Nate Ford was one of those players for Maricopa High School.
Head coach Chris McDonald said Ford had “flawless character” and someone the team could rally around when times got tough. The Rams felt that adversity before the season even got started when Ford died in a car accident on August 21st.
“I’m extremely disappointed that we only had Nate for 16 years. The young man was going to do a lot of good in this world,” McDonald said.
Maricopa was left feeling like they were just punched in the gut. They had to pick up the pieces within the community and then somehow get back to playing football.
And that’s where they can still look to Ford’s leadership.

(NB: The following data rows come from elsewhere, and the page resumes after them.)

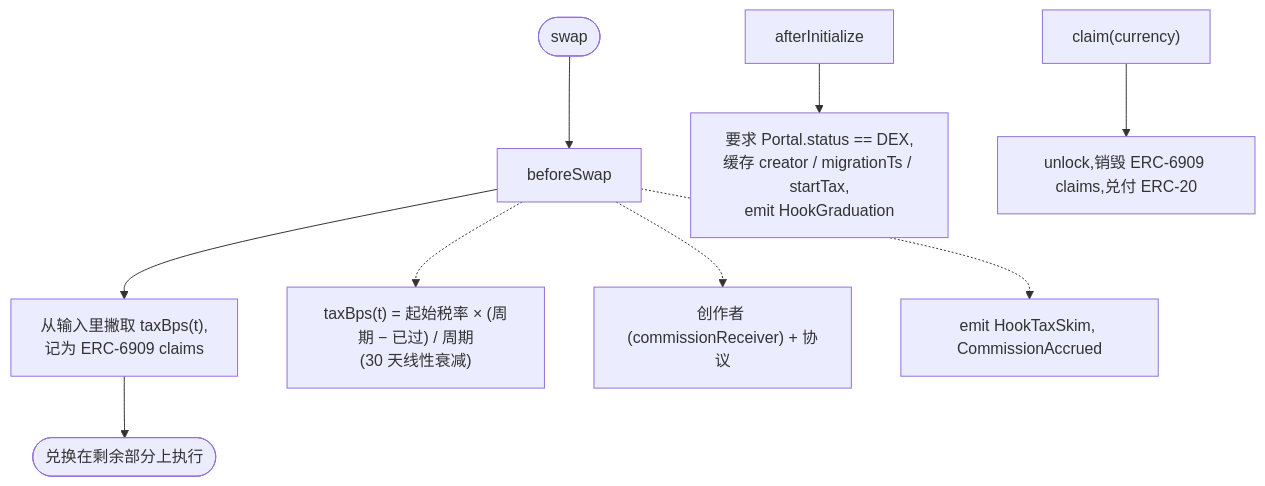
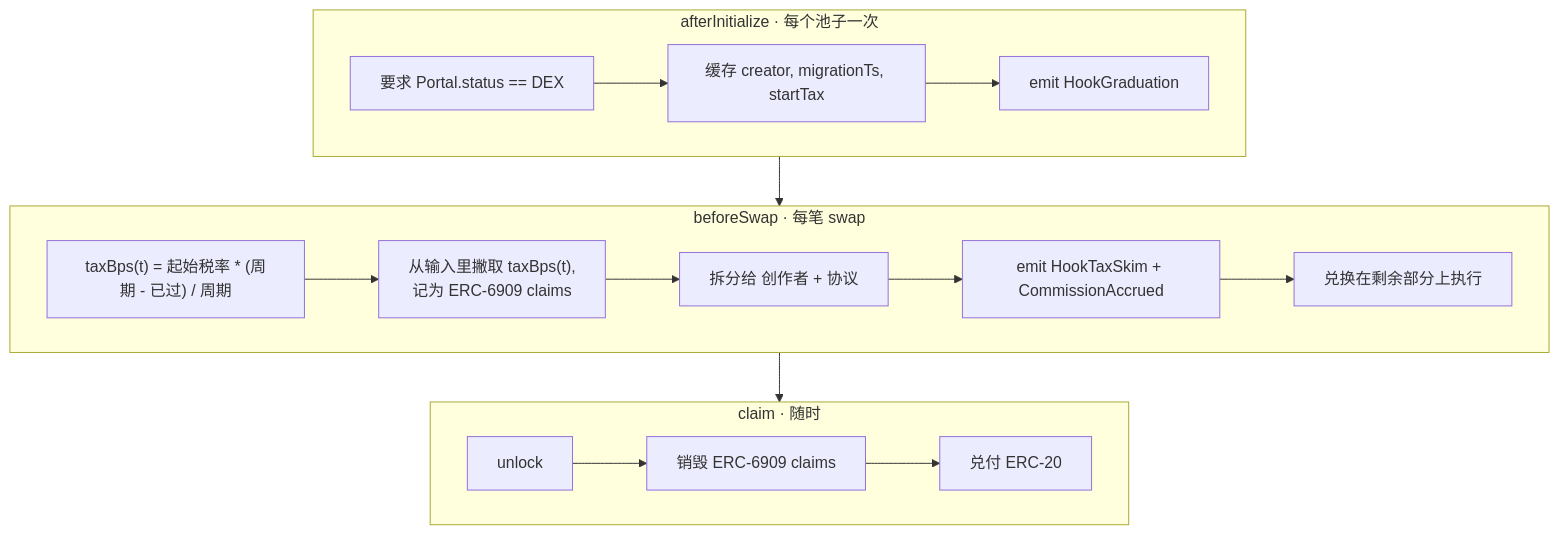
One commit to beautifulrem/flapvenue changed the diagram in README.zh.md. Above: the diagram before and after it, drawn with Mermaid. The commit also changed 1 other file, not shown here.

Commit message:
docs: restructure the hook-flow diagram into three connected phases
The Mermaid flowchart rendered as three disconnected islands (swap flow,
afterInitialize, claim) with the tax steps sprawling as dotted branches.
Group it into afterInitialize / beforeSwap / claim subgraphs wired in order,
each a left-to-right sequence. Also use ASCII operators in the decay formula.

````diff
--- a/README.zh.md
+++ b/README.zh.md
@@ -50,11 +50,16 @@
 ```mermaid
 flowchart TD
-    swap([swap]) --> bs[beforeSwap]
-    bs --> skim["从输入里撇取 taxBps(t),<br/>记为 ERC-6909 claims"]
-    skim --> cl([兑换在剩余部分上执行])
-    bs -.-> decay["taxBps(t) = 起始税率 × (周期 − 已过) / 周期<br/>(30 天线性衰减)"]
-    bs -.-> split["创作者 (commissionReceiver) + 协议"]
-    bs -.-> ev["emit HookTaxSkim, CommissionAccrued"]
-    init[afterInitialize] --> gate["要求 Portal.status == DEX,<br/>缓存 creator / migrationTs / startTax,<br/>emit HookGraduation"]
-    claim["claim(currency)"] --> redeem["unlock,销毁 ERC-6909 claims,兑付 ERC-20"]
+    subgraph init["afterInitialize · 每个池子一次"]
+        G1["要求 Portal.status == DEX"] --> G2["缓存 creator, migrationTs, startTax"] --> G3["emit HookGraduation"]
+    end
+    subgraph swap["beforeSwap · 每笔 swap"]
+        S1["taxBps(t) = 起始税率 * (周期 - 已过) / 周期"] --> S2["从输入里撇取 taxBps(t),<br/>记为 ERC-6909 claims"]
+        S2 --> S3["拆分给 创作者 + 协议"]
+        S3 --> S4["emit HookTaxSkim + CommissionAccrued"]
+        S4 --> S5["兑换在剩余部分上执行"]
+    end
+    subgraph claim["claim · 随时"]
+        C1[unlock] --> C2["销毁 ERC-6909 claims"] --> C3["兑付 ERC-20"]
+    end
+    init --> swap --> claim
 ```
````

His presence is felt on the sideline: his helmet sits on the bench with “R.I.P. Nate” etched in orange above the facemask and messages from his teammates are in black sharpie surrounding the red Rams logo. Perched above the helmet sits a flag with 42, his number, and Ford’s name.
“He was a part of this team at a point in time,” quarterback Aaron Owens, who has known Ford since both of them were eighth graders, said. “But we don’t ever want to forget him. He’ll be on the sideline for the rest of the season, hopefully forever.”

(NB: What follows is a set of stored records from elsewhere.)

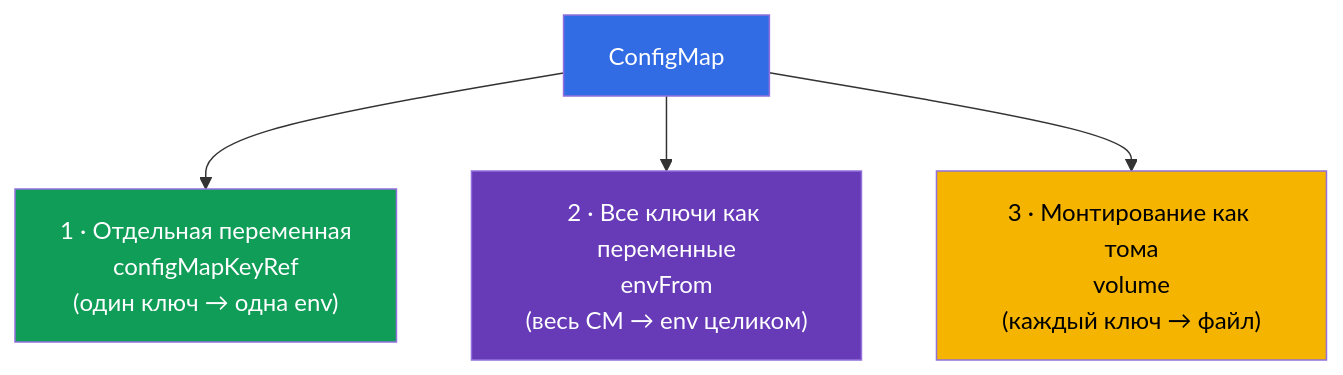
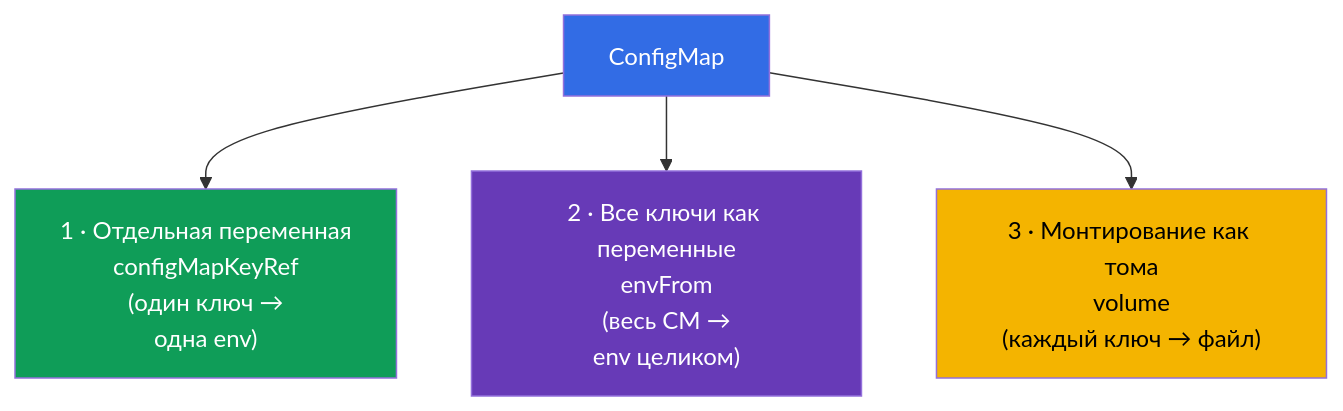
One commit to ViktorUJ/cks changed the third of 5 diagrams in tasks/cka/course/18/ru.md. Above: the diagram before and after it, drawn with Mermaid. The commit also changed other lines of this file, not shown here.

````diff
--- a/tasks/cka/course/18/ru.md
+++ b/tasks/cka/course/18/ru.md
@@ -98,11 +99,11 @@
 ```mermaid
 flowchart TB
     cm["ConfigMap"]
-    cm --> m1["1 · Отдельная переменная<br>configMapKeyRef<br>(один ключ → одна env)"]
-    cm --> m2["2 · Все ключи как переменные<br>envFrom<br>(весь CM → env целиком)"]
+    cm --> m1["1 · Отдельная переменная<br>configMapKeyRef<br>(один ключ →<br>одна env)"]
+    cm --> m2["2 · Все ключи как переменные<br>envFrom<br>(весь CM →<br>env целиком)"]
     cm --> m3["3 · Монтирование как тома<br>volume<br>(каждый ключ → файл)"]
     style cm fill:#326ce5,color:#fff
     style m1 fill:#0f9d58,color:#fff
     style m2 fill:#673ab7,color:#fff
     style m3 fill:#f4b400,color:#000
 ```
````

With reminders of Ford on the sideline, the Rams are focused to honor their teammate by taking the field the way #42 would, and that’s with intensity, intelligence, and character.
“We don’t see it as a negative, we see it as a positive because Nate was a great presence and a positive person,” Maricopa athlete Johnny Johnson said. “We’re just going out and playing for him and that’s just our motivation this year.”

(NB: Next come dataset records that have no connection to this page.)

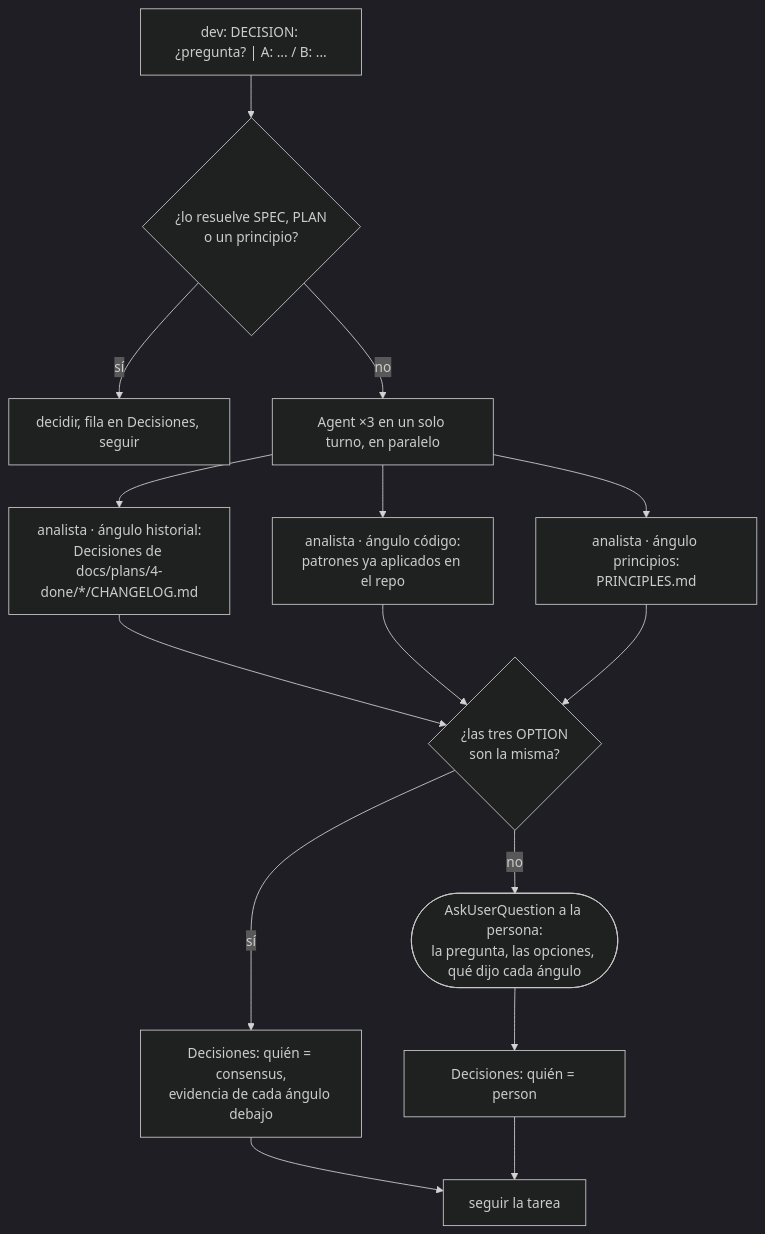
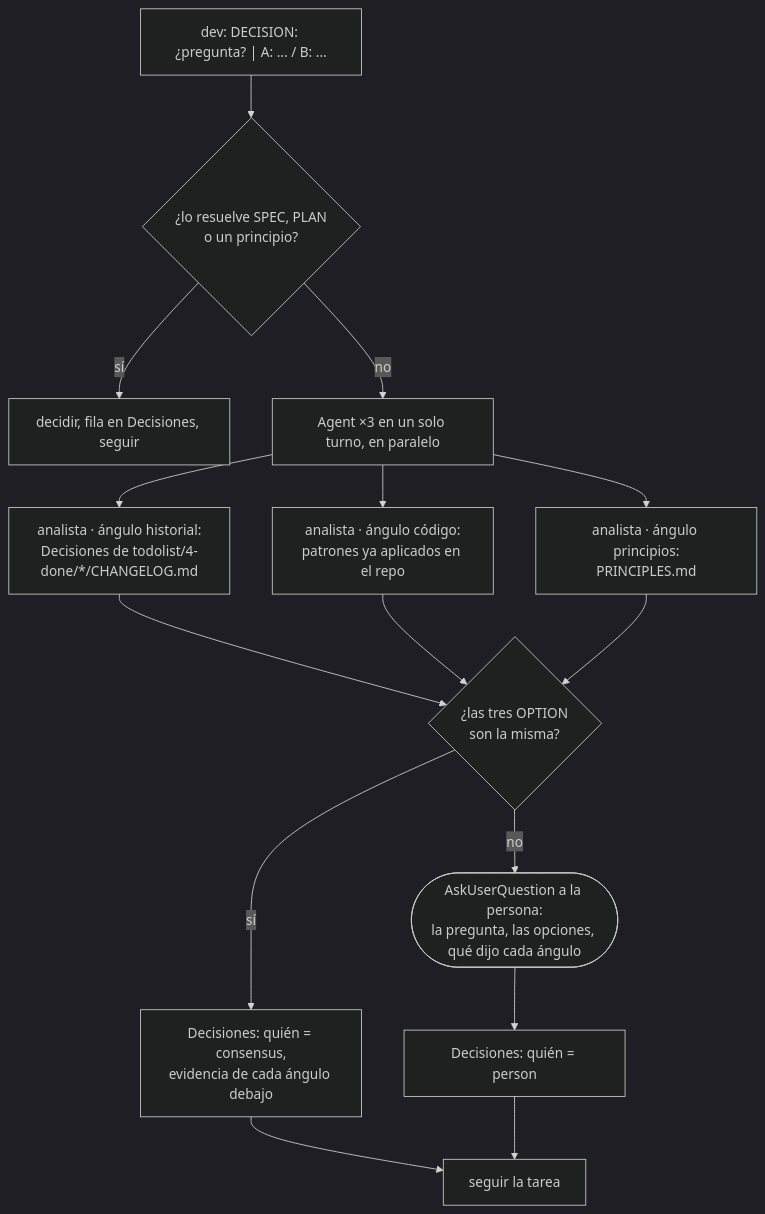
One commit to octavio-parozlabs/mindstack changed the diagram in skills/workflow/references/consensus.md. Above: the diagram before and after it, drawn with Mermaid (dark theme). The commit also changed other lines of this file and 39 other files, not shown here.

````diff
--- a/skills/workflow/references/consensus.md
+++ b/skills/workflow/references/consensus.md
@@ -5,13 +5,13 @@
 ```mermaid
 flowchart TD
     D["dev: DECISION: ¿pregunta? | A: ... / B: ..."] --> S{¿lo resuelve SPEC, PLAN\no un principio?}
     S -- sí --> R[decidir, fila en Decisiones, seguir]
     S -- no --> X[Agent ×3 en un solo turno, en paralelo]
-    X --> H[analista · ángulo historial:\nDecisiones de docs/plans/4-done/*/CHANGELOG.md]
+    X --> H[analista · ángulo historial:\nDecisiones de todolist/4-done/*/CHANGELOG.md]
     X --> C[analista · ángulo código:\npatrones ya aplicados en el repo]
     X --> P[analista · ángulo principios:\nPRINCIPLES.md]
     H & C & P --> V{¿las tres OPTION\nson la misma?}
     V -- sí --> OK[Decisiones: quién = consensus,\nevidencia de cada ángulo debajo] --> SIGUE[seguir la tarea]
     V -- no --> U([AskUserQuestion a la persona:\nla pregunta, las opciones, qué dijo cada ángulo])
     U --> OK2[Decisiones: quién = person] --> SIGUE
 ```
````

Just as the team did when he was in the middle of the huddle, the Rams are rallying around Ford again, winning their first two games in the 2015 season.
“I’m very proud of my kids for what they’ve accomplished in this short span and holding it together,” McDonald said with a horse voice and looking towards the sky.
“I know he’s looking down from up above, we all know that. He will be missed.”